Food for thought: One way gelling is being used by chefs is by changing the flavour release from powerful and instant, to subtle but lingering. By holding the flavour as a gel, you are able to maintain that flavour throughout the entire bite. For example if you have an amuse on a spoon that had a liquod component, a piece of protein like prawn, and garnishes, what you would experience is first the intense flavour of the liquod component, and then gradually the prawn flavour comes out as you chew on it. Flavours of the garnish burst out as you bite on it. Usually, the flavour from the liquid component will only be perceived at the beginning of the bite. But by turning it into a gel or thickening it, you can allow that flavour to linger a little bit longer.
A quick nod to The Grove for the inspiration for this dish. I’ve been staging there on Saturdays recently. One day I brought some centrifuged pea juice to the restaurant and chef Ben Heaton said it would go really well with raw shrimps. So I decided to do exactly that.
There really is just something special about centrifuged juices. The intensity of flavours and cleanliness of textures are unmatched. Even if the initial ingredient was not at it’s peak, the juices that come out are still incredibly sweet (But of course, you should not use that as an excuse).
There are 2 variations. One with the pea “butter” which I first heard of from the book Modernist cuisine. It is essentially the very tiny amount of fat from peas. The 2nd variation is with the pea juice. I personally prefer the juice variation because of how clean and refreshing the juice is. It’s just a better fit with the raw seafood.
Raw shrimp, scallop, sea urchin – ginger, salmon roe, coconut gel, fennel
Variation 1. The green dollops are the pea butters.

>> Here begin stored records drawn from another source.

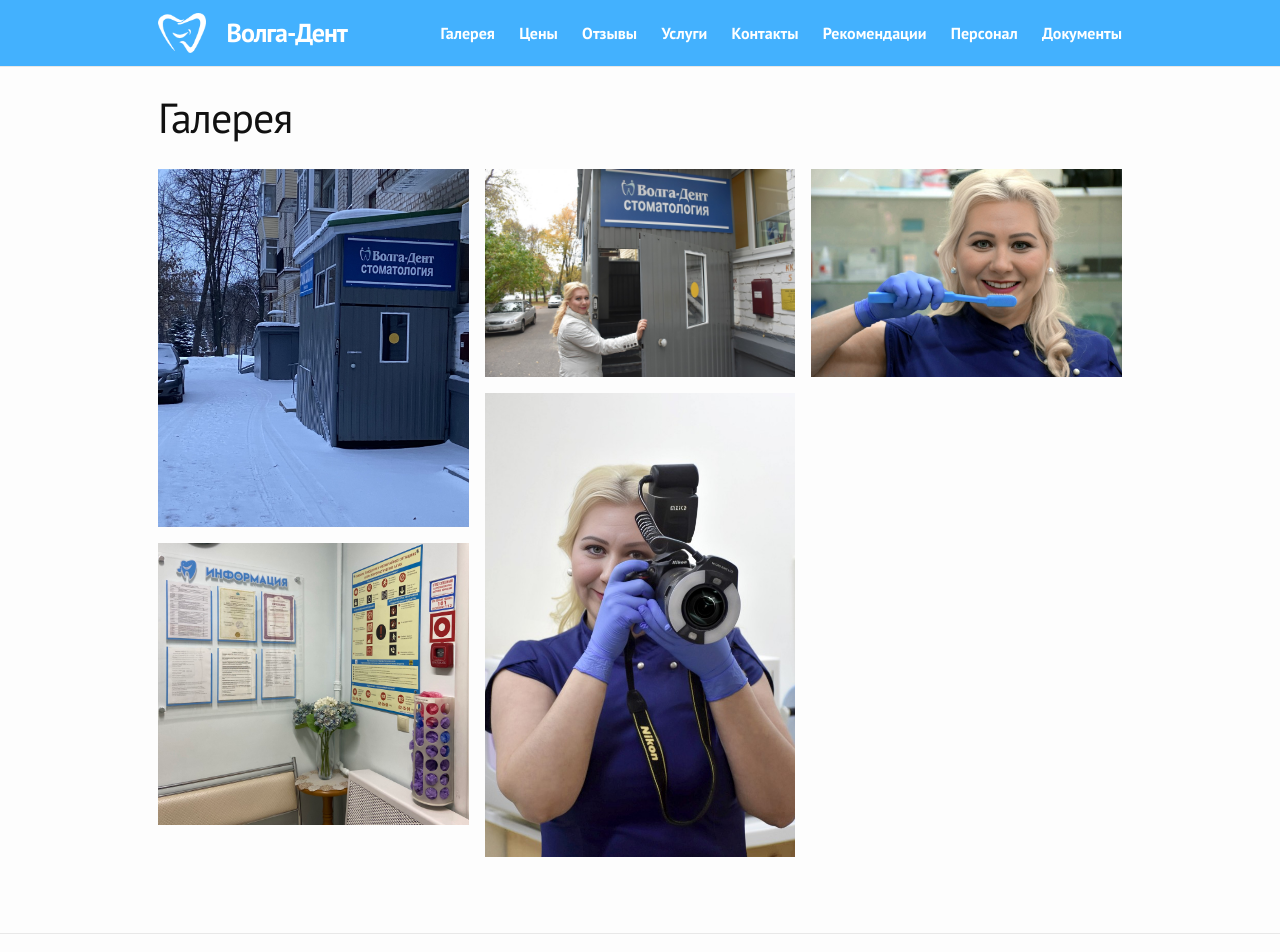
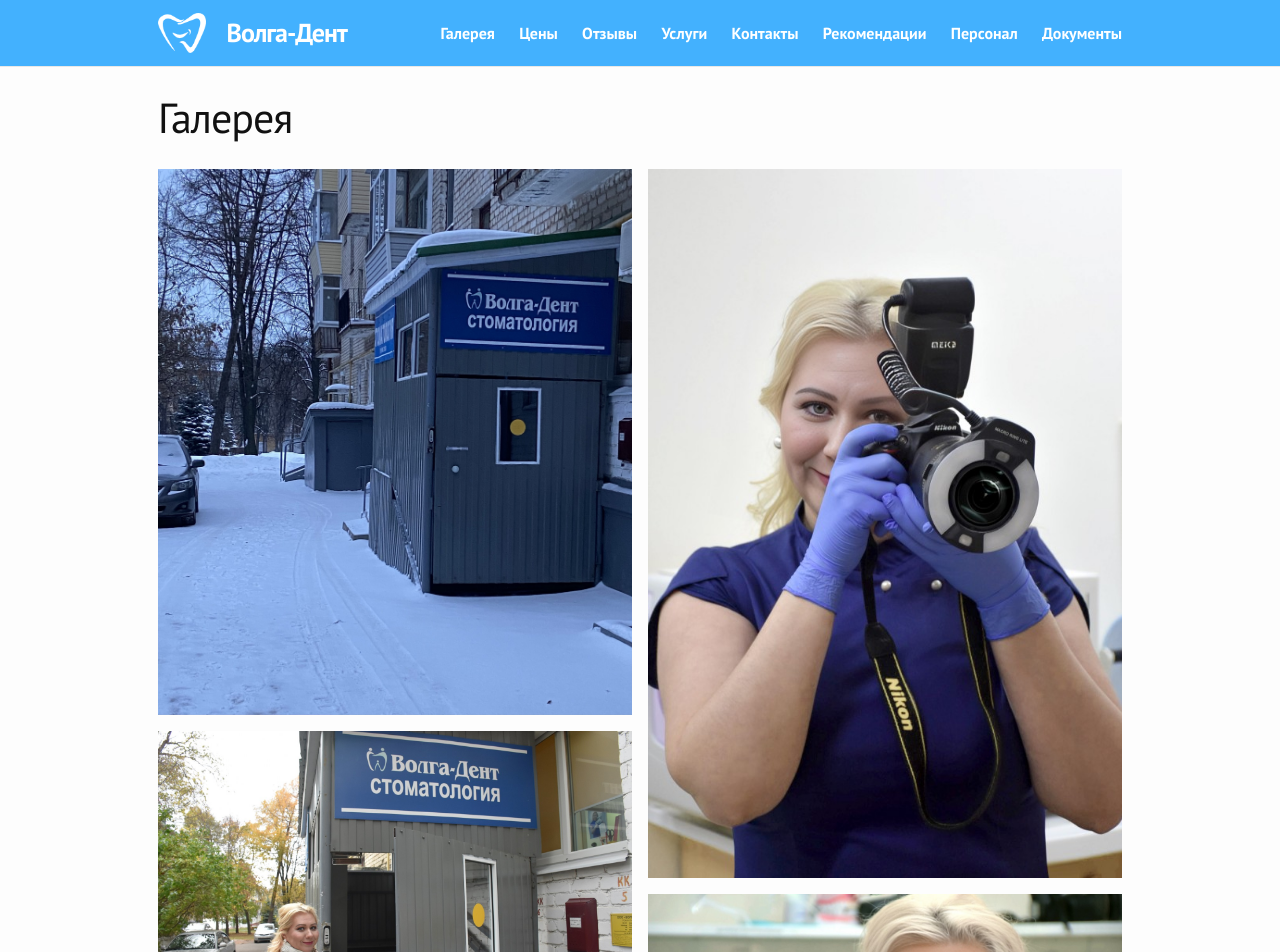
Before and after one commit to albus-dentes/albus-dentes.github.io, a Jekyll site: the page built from gallery/index.html, in a window 1280 px wide. Shown: the top 952 px of the page. Built offline with Jekyll 4.4.1, drawn with Linux system fonts in a browser that asks for light colours.

Commit message:
Update gallery layout

```diff
--- a/_sass/_layout.scss
+++ b/_sass/_layout.scss
@@ -262,7 +262,7 @@
 }
 
 #photos {
-    column-width: 300px;
+    column-width: 330px;
 }
 #photos img {
     margin-bottom: 1em;
--- a/gallery/index.html
+++ b/gallery/index.html
@@ -4,8 +4,8 @@ title: Галерея
 ---
 <section id="photos">
   <img src="IMG_4614.jpg">
+  <img src="205c.jpg">
   <img src="image-18-06-24-08-37.jpg">
-  <img src="205c.jpg">
   <img src="130c.jpg">
   <img src="177c.jpg">
 </section>
```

Variation 2. Instead of pea butter I just used the blanched peas for texture. Also, notice how vibrant the colour of the pea juice is.